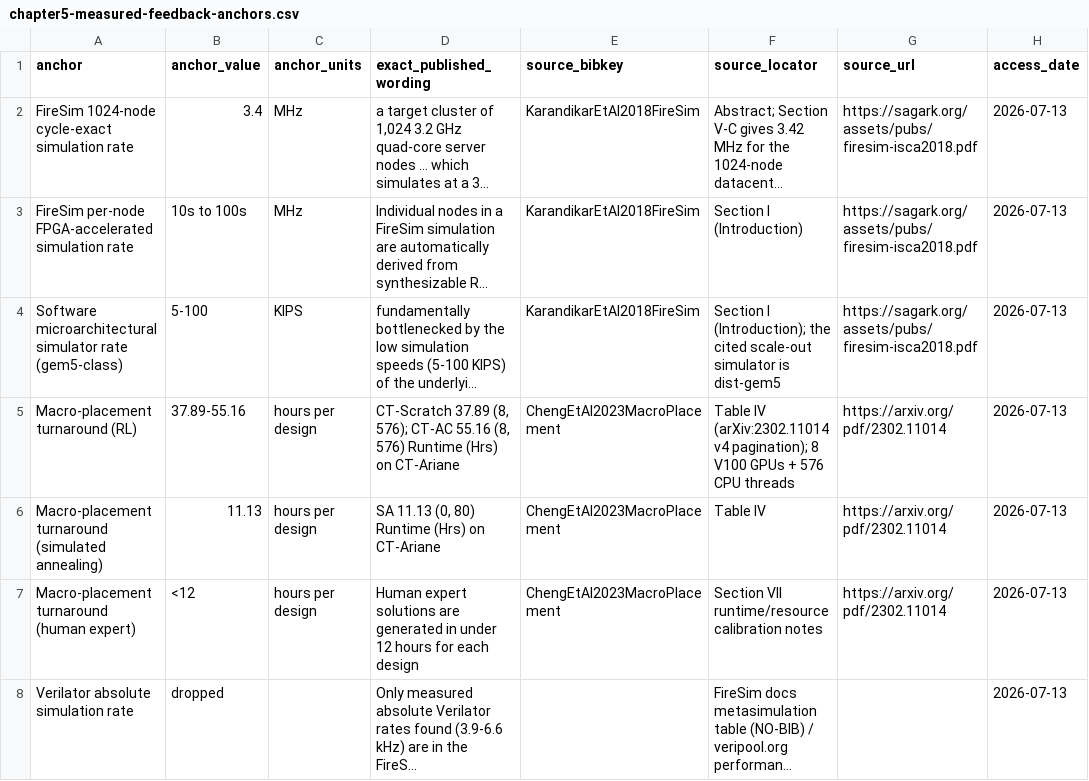
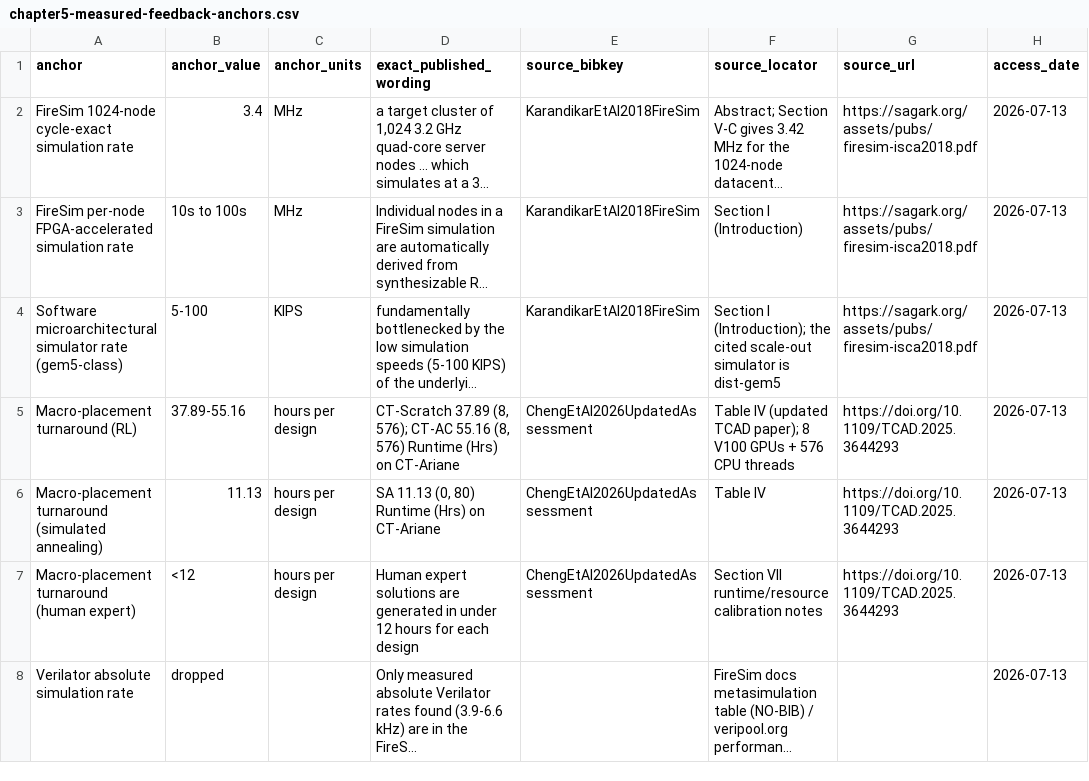
Before and after one commit to harvard-edge/architecture20, a CSV file: data/source-receipts/chapter5-measured-feedback-anchors.csv, drawn as a sheet; only a part is shown; long unchanged cells end in …; the diff names each change by its address in the sheet, - before the commit and + after, or states it on an @@ line.

```diff
--- a/data/source-receipts/chapter5-measured-feedback-anchors.csv
+++ b/data/source-receipts/chapter5-measured-feedback-anchors.csv
-E5:E7 (source_bibkey): ChengEtAl2023MacroPlacement
+E5:E7 (source_bibkey): ChengEtAl2026UpdatedAssessment
-F5 (source_locator): Table IV (arXiv:2302.11014 v4 pagination); 8 V100…
+F5 (source_locator): Table IV (updated TCAD paper); 8 V100…
-G5:G7 (source_url): https://arxiv.org/pdf/2302.11014
+G5:G7 (source_url): https://doi.org/10.1109/TCAD.2025.3644293
```
Also changed, not shown: data/source-receipts/chapter7-wilson-verification-economics.csv, 25 other files.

■ ■ ■

◆ The problem
Count of lines in the data above that contain the string "receipts": give this number and no other words.

◆ Output
4